How do you raise your prices without upsetting your loyal customers?
Pricing is one of the hardest tasks to undertake as a business owner. How do I set prices that attract the right clients and give me the return I deserve? Generally when small business owners start out they undervalue themselves and consequently undercharge their clients.
I am often quoted as saying – “start as you intend to finish” and that is especially true of your #position in the market – how you are perceived influences the prices you can afford to charge.
But sometimes we are tempted to enter the market at a lower price with the expectation to increase our prices as our reputation grows and our brand builds. But when you consider that a brand is the promise between what the business delivers and what the customer expects – dramatic pricing changes can diminish the trust.
However, moderate price increases are necessary and expected. We all know that prices go up on everything we buy so it is natural for the our price of our goods and services to go up as well. Customers are never thrilled by a price increase but they can be accepting if the news is delivered in a fair and reasonable way.

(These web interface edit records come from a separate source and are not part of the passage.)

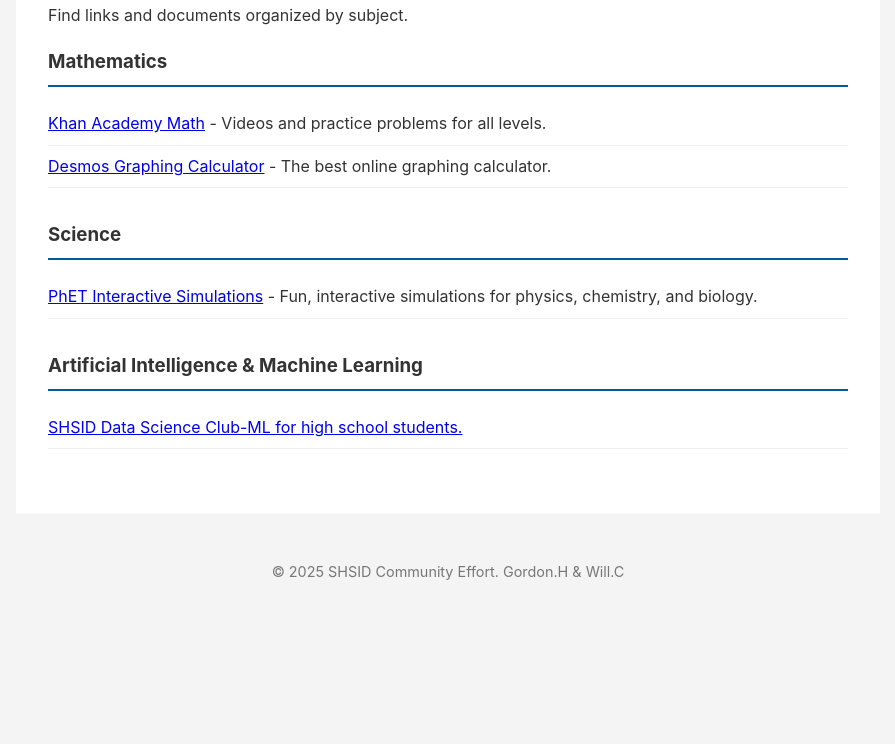
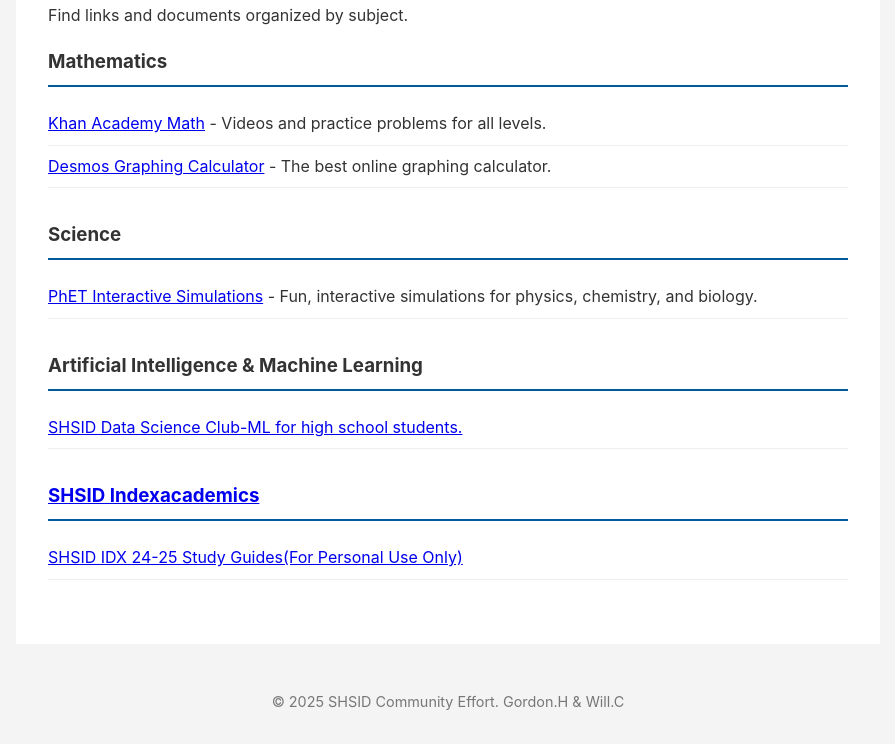
Before and after one commit to Ziqian-Huang0607/SHSID_Resources, a website built with Vite: page resources.html in a window 1280 px wide. Shown: the part 355-1099 px from the top of the page, without its empty margins (192-1087 px from the left). Before the commit the page ends 968 px from the top, so only its background shows below. Built offline with nearby package versions, Linux system fonts and the light colour scheme.

Commit message:
Update resources.html

```diff
--- a/resources.html
+++ b/resources.html
@@ -47,6 +47,12 @@
                 <li><a href="https://github.com/SHSID-Data-science-Club/Highschool_ML_Course" target="_blank">SHSID Data Science Club-ML for high school students.</li>
             </ul>
         </section>
+                <section class="resource-section">
+            <h3>SHSID Indexacademics</h3>
+            <ul class="resource-list">
+                <li><a href="https://file.garden/aJSHHExjjB1KFGN6/SHSID%20ARC/G9%20Content" target="_blank">SHSID IDX 24-25 Study Guides(For Personal Use Only)</li>
+            </ul>
+        </section>
     </main>
     <a href="#" class="back-to-top" aria-label="Back to top">↑</a>
     <footer>
```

Competing with your competitors on price is a short term and dangerous strategy. If you have great products and services price is not a factor for your loyal customers.
There are a number of strategies you can use to ease customers into the change:
- Let them know first
Your loyal customers should be given advance notice of a price change. Post the price change and dates through all of your marketing platforms. You could use the opportunity as marketing tool by encouraging last chance sales before prices go up.
Remind customers how long your prices have been the same. e.g “ after years of bringing you the best ‘x’ to continue to offer you the best we have to increase our prices.” Reinforce your point of difference and the value you create, the problem you solve.
- Combine a price Increase with new pricing options
Try creating new value deals, subscriptions or cross-selling with related services. Offer add-on services as part of a bundled price.
If you also operate B2B it is also the right time to renegotiate contracts. Build in the price increases. It’s a good idea to market this as an annual event so there are no surprises.
- Identify New Markets
You could offer your products or services to a more affluent customer base that will easily accept higher prices.
- AcceptanceBe confident with your decision – you know it is necessary for your business to continue / be more profitable. You might lose some customers, but you need to know that it is ok – if some of your customers go to a ‘cheaper’ competitor – they were never really part of your brand’s ‘tribe’. Use the opportunity to find out just who is.Have you had any challenges when you’ve raised your prices? Let me know.